WORK TO COMPLETE: Each line of the data below should be repeated exactly.

*** SUPPLIED ENTRIES ***

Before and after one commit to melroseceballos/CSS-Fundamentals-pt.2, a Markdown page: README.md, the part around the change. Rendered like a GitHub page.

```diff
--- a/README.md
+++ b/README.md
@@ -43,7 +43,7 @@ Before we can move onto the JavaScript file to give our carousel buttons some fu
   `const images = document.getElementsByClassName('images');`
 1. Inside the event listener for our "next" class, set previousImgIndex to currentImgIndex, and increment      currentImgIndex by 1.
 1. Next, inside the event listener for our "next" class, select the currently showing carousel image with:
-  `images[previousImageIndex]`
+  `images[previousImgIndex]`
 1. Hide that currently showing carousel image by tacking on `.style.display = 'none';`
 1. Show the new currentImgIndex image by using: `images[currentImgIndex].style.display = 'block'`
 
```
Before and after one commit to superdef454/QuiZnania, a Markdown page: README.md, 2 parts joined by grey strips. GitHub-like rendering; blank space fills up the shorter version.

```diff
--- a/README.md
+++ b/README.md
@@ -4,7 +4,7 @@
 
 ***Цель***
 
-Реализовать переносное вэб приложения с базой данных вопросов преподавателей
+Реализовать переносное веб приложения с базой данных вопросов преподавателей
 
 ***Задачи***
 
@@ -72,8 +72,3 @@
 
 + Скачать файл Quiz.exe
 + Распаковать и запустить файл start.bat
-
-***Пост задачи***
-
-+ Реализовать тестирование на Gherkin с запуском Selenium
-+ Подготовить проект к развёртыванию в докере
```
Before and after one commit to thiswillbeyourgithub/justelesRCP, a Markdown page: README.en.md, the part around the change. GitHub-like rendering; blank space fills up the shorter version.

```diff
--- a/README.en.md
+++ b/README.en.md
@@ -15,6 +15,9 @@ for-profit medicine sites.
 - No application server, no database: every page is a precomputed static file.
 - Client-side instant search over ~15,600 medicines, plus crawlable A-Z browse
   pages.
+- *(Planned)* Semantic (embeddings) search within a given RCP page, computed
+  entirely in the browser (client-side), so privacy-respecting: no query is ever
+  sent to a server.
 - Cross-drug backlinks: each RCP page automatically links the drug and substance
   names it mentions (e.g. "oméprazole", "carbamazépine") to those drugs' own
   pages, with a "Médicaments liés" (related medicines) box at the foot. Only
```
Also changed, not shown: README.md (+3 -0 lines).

*** End of SUPPLIED ENTRIES ***

ANSWER FOR THE TASK:
Before and after one commit to melroseceballos/CSS-Fundamentals-pt.2, a Markdown page: README.md, the part around the change. Rendered like a GitHub page.

```diff
--- a/README.md
+++ b/README.md
@@ -43,7 +43,7 @@ Before we can move onto the JavaScript file to give our carousel buttons some fu
   `const images = document.getElementsByClassName('images');`
 1. Inside the event listener for our "next" class, set previousImgIndex to currentImgIndex, and increment      currentImgIndex by 1.
 1. Next, inside the event listener for our "next" class, select the currently showing carousel image with:
-  `images[previousImageIndex]`
+  `images[previousImgIndex]`
 1. Hide that currently showing carousel image by tacking on `.style.display = 'none';`
 1. Show the new currentImgIndex image by using: `images[currentImgIndex].style.display = 'block'`
 
```
Before and after one commit to superdef454/QuiZnania, a Markdown page: README.md, 2 parts joined by grey strips. GitHub-like rendering; blank space fills up the shorter version.

```diff
--- a/README.md
+++ b/README.md
@@ -4,7 +4,7 @@
 
 ***Цель***
 
-Реализовать переносное вэб приложения с базой данных вопросов преподавателей
+Реализовать переносное веб приложения с базой данных вопросов преподавателей
 
 ***Задачи***
 
@@ -72,8 +72,3 @@
 
 + Скачать файл Quiz.exe
 + Распаковать и запустить файл start.bat
-
-***Пост задачи***
-
-+ Реализовать тестирование на Gherkin с запуском Selenium
-+ Подготовить проект к развёртыванию в докере
```
Before and after one commit to thiswillbeyourgithub/justelesRCP, a Markdown page: README.en.md, the part around the change. GitHub-like rendering; blank space fills up the shorter version.

```diff
--- a/README.en.md
+++ b/README.en.md
@@ -15,6 +15,9 @@ for-profit medicine sites.
 - No application server, no database: every page is a precomputed static file.
 - Client-side instant search over ~15,600 medicines, plus crawlable A-Z browse
   pages.
+- *(Planned)* Semantic (embeddings) search within a given RCP page, computed
+  entirely in the browser (client-side), so privacy-respecting: no query is ever
+  sent to a server.
 - Cross-drug backlinks: each RCP page automatically links the drug and substance
   names it mentions (e.g. "oméprazole", "carbamazépine") to those drugs' own
   pages, with a "Médicaments liés" (related medicines) box at the foot. Only
```
Also changed, not shown: README.md (+3 -0 lines).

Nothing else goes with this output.